We have had two big dreams during 19th and 29th century, and both were very costly for the nation, whilst eventually they proved wrong: the communism and nationalism. They were the answers to animosities among nations, states, religions. Those were two huge driving ideologies that in the end provoked negative forces among the people. The question is: what should a driving idea be like to provoke the positive side in the people? We should not abandon the faith in the existence of an idea having such power. You cannot motivate people with insufficient assistance, incomplete support to their development, with a little of this and a little of that, any of it is unsatisfactory. These people need to cling to a meaning for existence, not only individually, but also in their collective lives. European integration may take upon itself such role, if it develops into a vision, instead of remaining just a bureaucratic concept; if a visionary and capable management takes lead in Europe, the management that will understand that European future will depend on the way the entire European continent shapes up, instead of focusing on several European countries only; if we soon start with building up the comprehensive vision of Europe, than we will be have that powerful tool I spoke of, in our hands; because any love, almost any love lasts for some time and then starts dying out. I am not aware of your own experience, but this is the standard. The eternal love, that unfortunate love that follows us until the day we die existed in middle ages. In 21st century, when one love fails you, one seeks for another. If Europe remains that bureaucratic as it proved to be during the past years, the people whose love is not responded to with warm feelings, will seek for its replacement; and the first best, or first worst solution is, of course, the nationalism. Because, great loves are rare and it is dangerous to promote European idea without sufficient energy involved. The idea of nationalism, although wrong, is strong and easily replaces other ideas, which only means that we are at the beginning of a new horrible phase in European history, again.

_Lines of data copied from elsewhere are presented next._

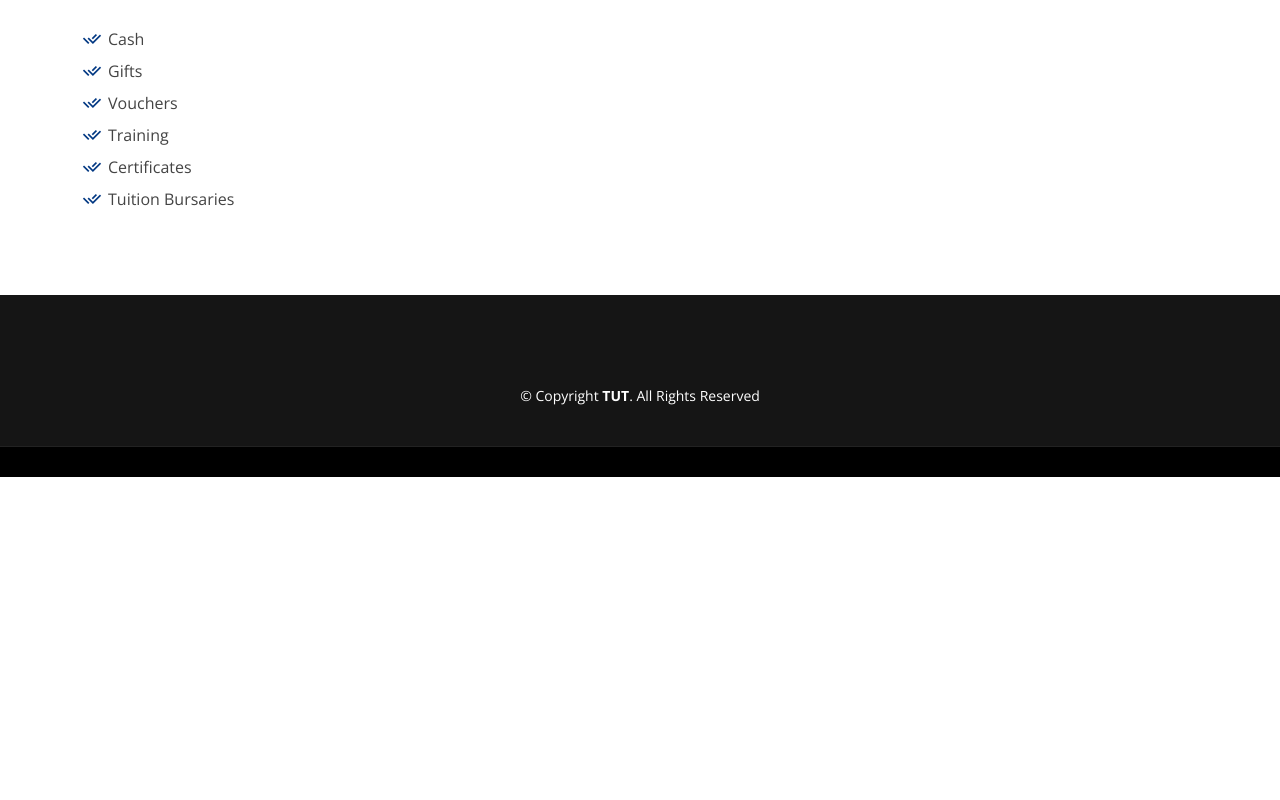
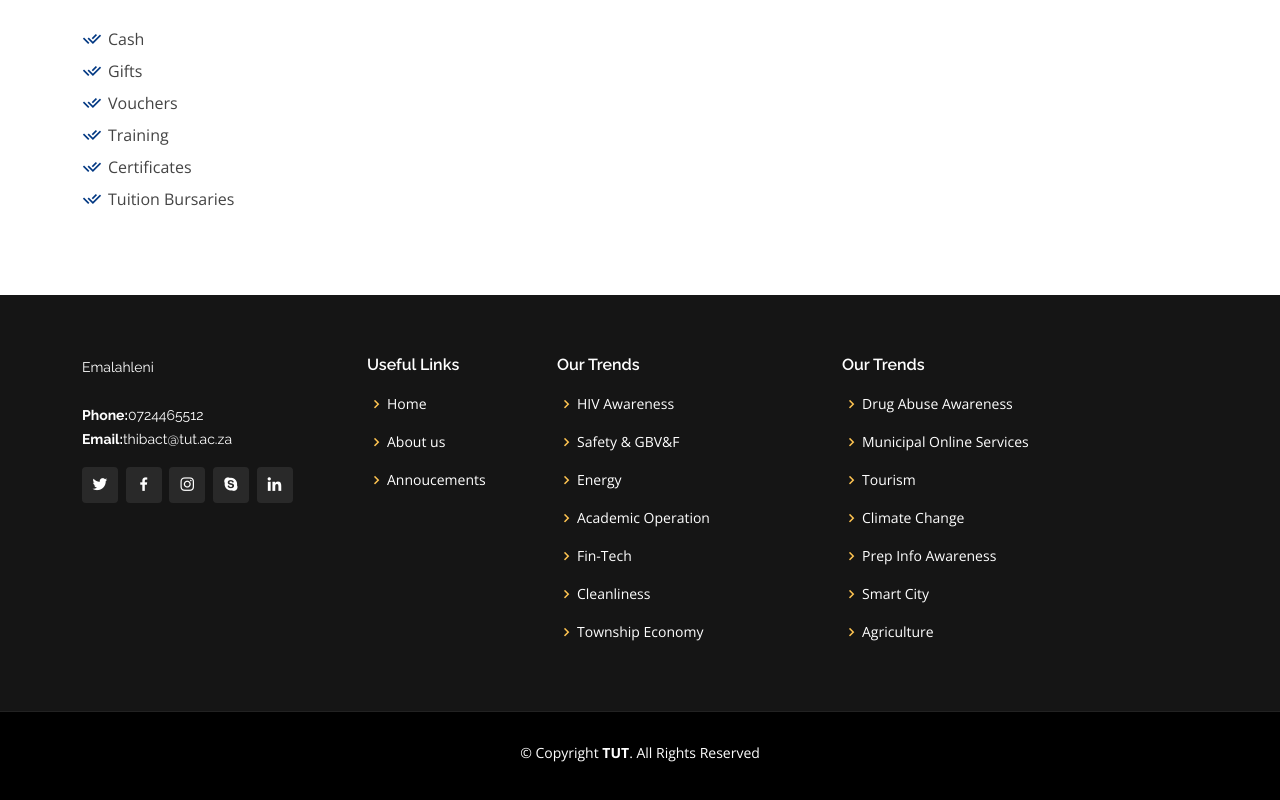
Before and after one commit to NtsakoSidwell/MP_VH_Website, a plain HTML site: page hackathon.html in a window 1280 px wide. Shown: the part 1514-2314 px from the top of the page. Before the commit the page ends 1991 px from the top, so only its background shows below. Drawn offline with nearby package versions, Linux system fonts and the light colour scheme.

Commit message:
Update hackathon.html

```diff
--- a/hackathon.html
+++ b/hackathon.html
@@ -39,7 +39,7 @@
 
 <body>
 
-  <!-- ======= Header ======= -->
+ <!-- ======= Header ======= -->
   <header id="header" class="fixed-top header-inner-pages">
     <div class="container d-flex align-items-center justify-content-lg-between">
 
@@ -50,8 +50,18 @@
       <nav id="navbar" class="navbar order-last order-lg-0">
         <ul>
           <li><a href="index.html">Home</a></li>
-          <li><a href="about.html">About</a></li>
-          <li><a href="Trends.html">Trends</a></li>
+           <li class="dropdown"><a href="#about"><span>About Us</span> <i class="bi bi-chevron-down"></i></a>
+            <ul>
+              <li><a href="about.html">Who we are</a></li>
+
+
+              </li>
+              <li><a class="nav-link scrollto" href="#services">Vision,Mission,Values</a></li>
+              <li><a class="nav-link scrollto" href="#team">Board & Management</a></li>
+
+            </ul>
+          </li>
+
 
           <li><a href="team.html">Team</a></li>
           <li><a href="announcements.html">Annoucements</a></li>
@@ -65,6 +75,7 @@
 
     </div>
   </header><!-- End Header -->
+
 
   <main id="main">
 
@@ -194,13 +205,75 @@ MindsDB has been designed to make AI and machine learning accessible to develope
 
 	</main><!-- End #main -->
 
-  <!-- ======= Footer ======= -->
+   <!-- ======= Footer ======= -->
   <footer id="footer">
     <div class="footer-top">
       <div class="container">
         <div class="row">
 
+          <div class="col-lg-3 col-md-6">
+            <div class="footer-info">
 
+              <p>
+                Emalahleni<br><br>
+                <strong>Phone:</strong>0724465512<br>
+                <strong>Email:</strong>thibact@tut.ac.za<br>
+              </p>
+              <div class="social-links mt-3">
+                <a href="#" class="twitter"><i class="bx bxl-twitter"></i></a>
+                <a href="#" class="facebook"><i class="bx bxl-facebook"></i></a>
+                <a href="#" class="instagram"><i class="bx bxl-instagram"></i></a>
+                <a href="#" class="google-plus"><i class="bx bxl-skype"></i></a>
+                <a href="#" class="linkedin"><i class="bx bxl-linkedin"></i></a>
+              </div>
+            </div>
+          </div>
+
+          <div class="col-lg-2 col-md-6 footer-links">
+            <h4>Useful Links</h4>
+            <ul>
+              <li><i class="bx bx-chevron-right"></i> <a href="index.html">Home</a></li>
+              <li><i class="bx bx-chevron-right"></i> <a href="about.html">About us</a></li>
+              <li><i class="bx bx-chevron-right"></i> <a href="announcements.html">Annoucements</a></li>
+
+            </ul>
+          </div>
+
+          <div class="col-lg-3 col-md-6 footer-links">
+            <h4>Our Trends</h4>
+            <ul>
+              <li><i class="bx bx-chevron-right"></i> <a href="#">HIV Awareness</a></li>
+              <li><i class="bx bx-chevron-right"></i> <a href="#">Safety & GBV&F</a></li>
+              <li><i class="bx bx-chevron-right"></i> <a href="#">Energy</a></li>
+              <li><i class="bx bx-chevron-right"></i> <a href="#">Academic Operation</a></li>
+              <li><i class="bx bx-chevron-right"></i> <a href="#">Fin-Tech</a></li>
+			  <li><i class="bx bx-chevron-right"></i> <a href="#">Cleanliness</a></li>
+              <li><i class="bx bx-chevron-right"></i> <a href="#">Township Economy</a></li>
+            </ul>
+          </div>
+
+		  <div class="col-lg-3 col-md-6 footer-links">
+            <h4>Our Trends</h4>
+            <ul>
+              <li><i class="bx bx-chevron-right"></i> <a href="#">Drug Abuse Awareness</a></li>
+              <li><i class="bx bx-chevron-right"></i> <a href="#">Municipal Online Services</a></li>
+              <li><i class="bx bx-chevron-right"></i> <a href="#">Tourism</a></li>
+              <li><i class="bx bx-chevron-right"></i> <a href="#">Climate Change</a></li>
+              <li><i class="bx bx-chevron-right"></i> <a href="#">Prep Info Awareness</a></li>
+			  <li><i class="bx bx-chevron-right"></i> <a href="#">Smart City</a></li>
+              <li><i class="bx bx-chevron-right"></i> <a href="#">Agriculture</a></li>
+            </ul>
+          </div>
+
+          <div class="col-lg-4 col-md-6 footer-newsletter">
+
+            </form>
+
+          </div>
+
+        </div>
+      </div>
+    </div>
 
     <div class="container">
       <div class="copyright">
@@ -211,7 +284,6 @@ MindsDB has been designed to make AI and machine learning accessible to develope
         <!-- You can delete the links only if you purchased the pro version. -->
         <!-- Licensing information: https://bootstrapmade.com/license/ -->
         <!-- Purchase the pro version with working PHP/AJAX contact form: https://bootstrapmade.com/gp-free-multipurpose-html-bootstrap-template/ -->
-
       </div>
     </div>
   </footer><!-- End Footer -->
```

Without the entirety, Europe will not be stable and will not be able to play the role in the world history. My message is the following: it is of course true that the positive forces in the Balkan countries are decisive, but we also need the positive energy to come from Europe. Such energy must not be limited to material one, it must contain idealism and emotion. I may have the wrong impression, since I do not live in Central Europe, but it seems to me that Europe itself and the idea of Europe is gradually being narrowed down to protocol, bureaucracy, procedural matters. There is a deficit of European identity in Europe alone, and in order for it to give us some more hope, it has to create that positive energy. Europe itself has to know why the European model is better than any other. That is why this combination of solidarity, freedom, market economy, born in Europe, seems better than any other elsewhere. I do not see much enthusiasm about this project and I do not see many people in Europe trying to persuade the World that European model is good and that it is not only about economy or development of cities, that it is not only about reaching quality standards, but that this project equally involves soul. We do need European soul, and we have one, in spite of not being the EU members.
Zoran Đinđić speech at Churchill Symposium at University of Zurich, Switzerland on 10 October 2002.
We publish this text on the occasion of 13 years of the assassination of dr Zoran Đunđić, Prime Minister of the Republic Serbia (2001 – 2003).
We deeply thank the “Zoran Đinđić Foundation” for this text.